Photography takes an instant out of time, altering life by holding it still.” — Dorothea Lange

A few months ago, Jeff and I visited the Nelson-Atkins and checked out their photography exhibit. It is fantastic, for anyone in the Kansas City area. I’m pretty sure I had chills the whole time. Anyway, while we were there, I saw a print of Dorothea Lange’s famous portrait, Migrant Mother, from 1936 (pictured below). Since then, her images of the Great Depression have been seared in my mind.

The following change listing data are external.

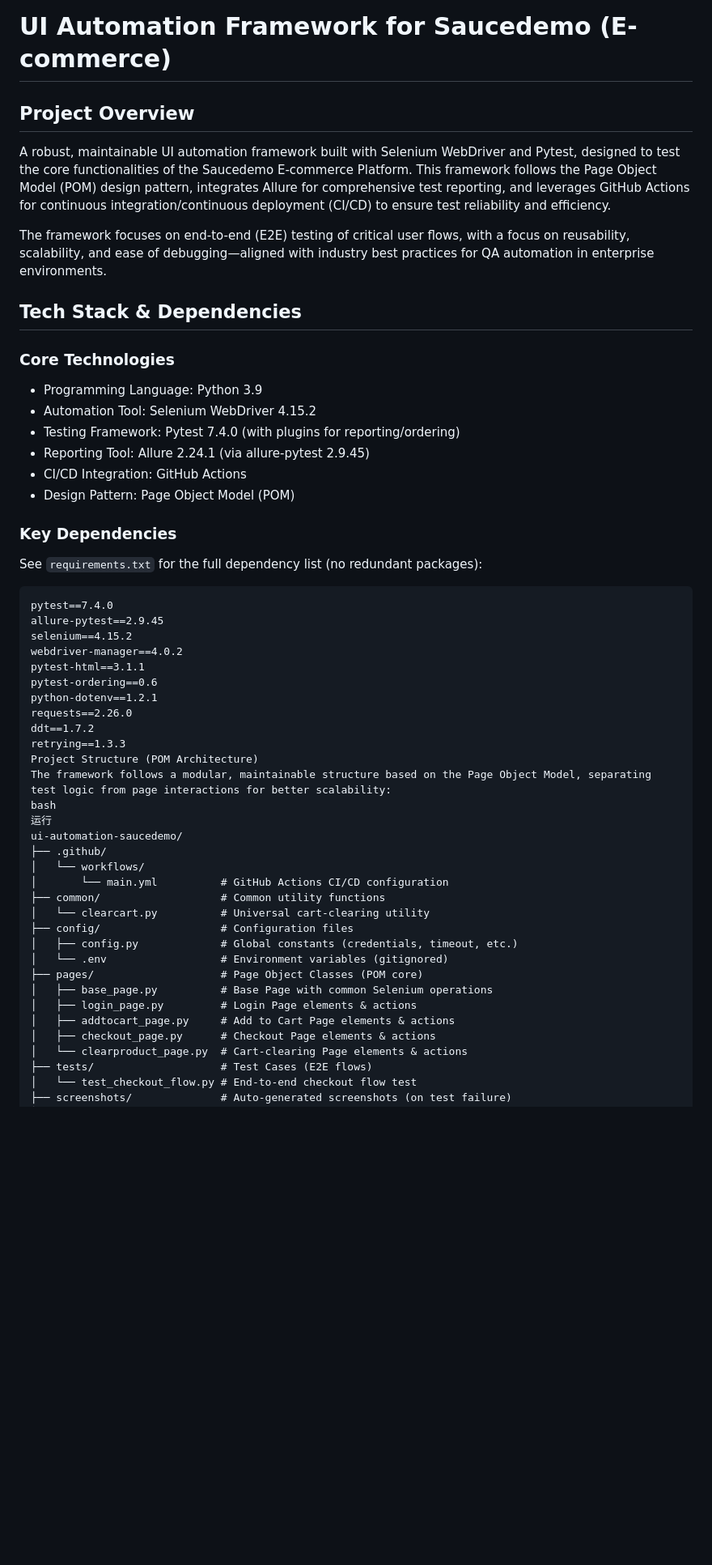
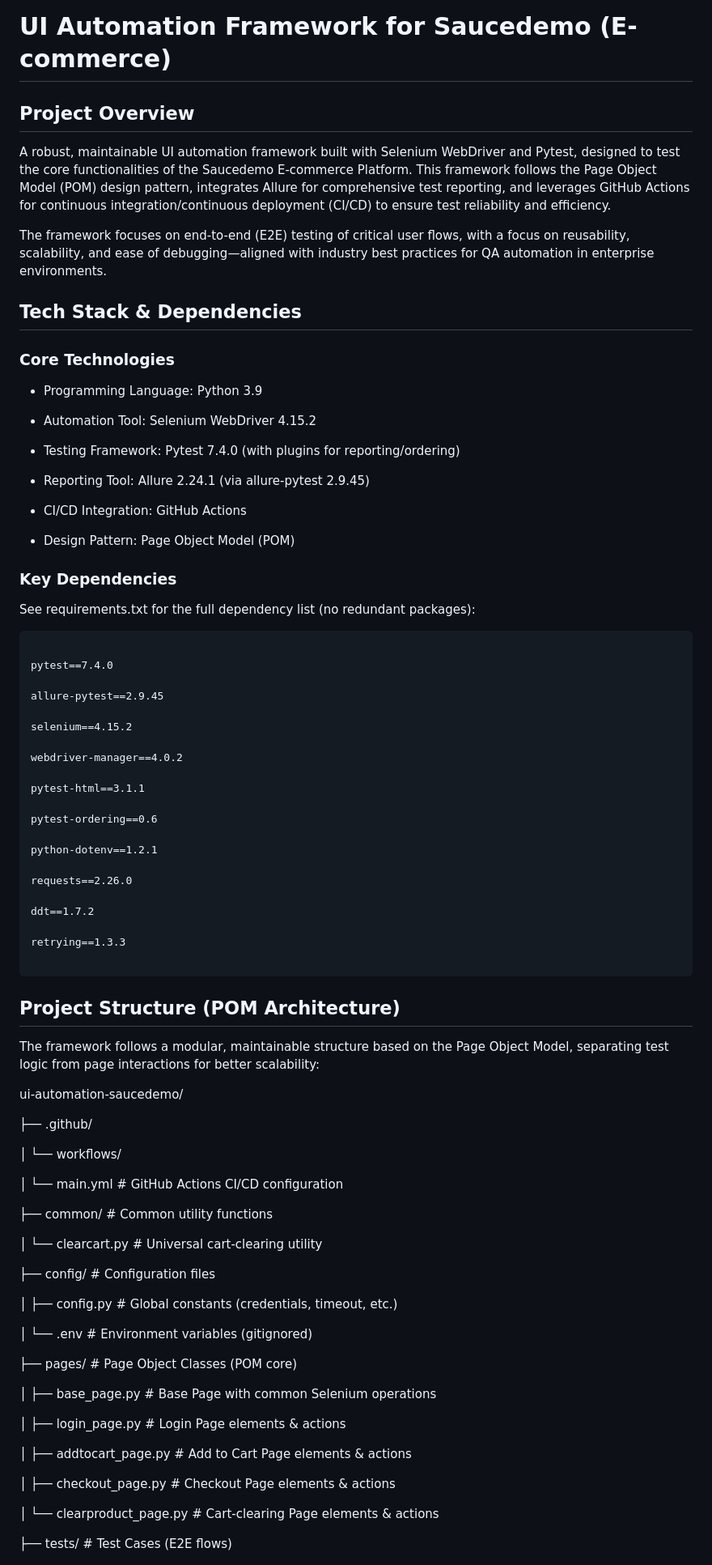
Before and after one commit to yougaaa906/saucedemo, a Markdown page: README.md, the part around one of its changes. Shown at 81% size. Rendered like a GitHub page; blank space fills up the shorter version.

````diff
--- a/README.md
+++ b/README.md
@@ -1,49 +1,101 @@
 # UI Automation Framework for Saucedemo (E-commerce)
 
+
+
 ## Project Overview
+
 A robust, maintainable UI automation framework built with Selenium WebDriver and Pytest, designed to test the core functionalities of the Saucedemo E-commerce Platform. This framework follows the Page Object Model (POM) design pattern, integrates Allure for comprehensive test reporting, and leverages GitHub Actions for continuous integration/continuous deployment (CI/CD) to ensure test reliability and efficiency.
+
+
 
 The framework focuses on end-to-end (E2E) testing of critical user flows, with a focus on reusability, scalability, and ease of debugging—aligned with industry best practices for QA automation in enterprise environments.
 
+
+
 ## Tech Stack & Dependencies
 
+
+
 ### Core Technologies
+
 - Programming Language: Python 3.9
+
 - Automation Tool: Selenium WebDriver 4.15.2
+
 - Testing Framework: Pytest 7.4.0 (with plugins for reporting/ordering)
+
 - Reporting Tool: Allure 2.24.1 (via allure-pytest 2.9.45)
+
 - CI/CD Integration: GitHub Actions
+
 - Design Pattern: Page Object Model (POM)
 
+
+
 ### Key Dependencies
-See `requirements.txt` for the full dependency list (no redundant packages):
+
+See requirements.txt for the full dependency list (no redundant packages):
+
+
+
 ```txt
+
 pytest==7.4.0
+
 allure-pytest==2.9.45
+
 selenium==4.15.2
+
 webdriver-manager==4.0.2
+
 pytest-html==3.1.1
+
 pytest-ordering==0.6
+
 python-dotenv==1.2.1
+
 requests==2.26.0
+
 ddt==1.7.2
+
 retrying==1.3.3
-Project Structure (POM Architecture)
+
+```
+
+
+
+## Project Structure (POM Architecture)
+
+
+
 The framework follows a modular, maintainable structure based on the Page Object Model, separating test logic from page interactions for better scalability:
-bash
-运行
+
 ui-automation-saucedemo/
+
 ├── .github/
+
 │   └── workflows/
+
 │       └── main.yml          # GitHub Actions CI/CD configuration
+
 ├── common/                   # Common utility functions
+
 │   └── clearcart.py          # Universal cart-clearing utility
+
 ├── config/                   # Configuration files
+
 │   ├── config.py             # Global constants (credentials, timeout, etc.)
+
 │   └── .env                  # Environment variables (gitignored)
+
 ├── pages/                    # Page Object Classes (POM core)
+
 │   ├── base_page.py          # Base Page with common Selenium operations
+
 │   ├── login_page.py         # Login Page elements & actions
+
 │   ├── addtocart_page.py     # Add to Cart Page elements & actions
+
 │   ├── checkout_page.py      # Checkout Page elements & actions
+
 │   └── clearproduct_page.py  # Cart-clearing Page elements & actions
````
Also changed, not shown: other parts of README.md (+143 -52 lines).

So I’ve researched Dorothea’s life (1895-1965). What an amazing woman, who chose to spend her life bringing awareness to the plight of migrant workers, poor families and destitute farmers during the Great Depression. Her images are chilling and moving and capture life. The tough life — with its scars, pains, worries and hardships. Dorothea Lange was commissioned by the FSA to capture images of life during this time — and capture it, she did. Some of her subjects are now the face of the entire period in American history.

One should really use the camera as though tomorrow you’d be stricken blind.” — Dorothea Lange

The photographs of Dorothea Lange are so revealing of human nature and the spirit of people that you can’t help but feel it. Really feel it. Looking at her images online is stirring enough, but seeing those black and white prints in person is amazing. I am really looking forward to diving into some biographies about her life, her work and the pivotal times in which she photographed human life.

I didn’t want to post her work here without having permission, so PLEASE check some out on your own. You will be glad you did. For an online resource with a sample of Lange’s remarkable work, check out this feature on The History Place. The site contains all of the original captions for her photos as they appeared in print.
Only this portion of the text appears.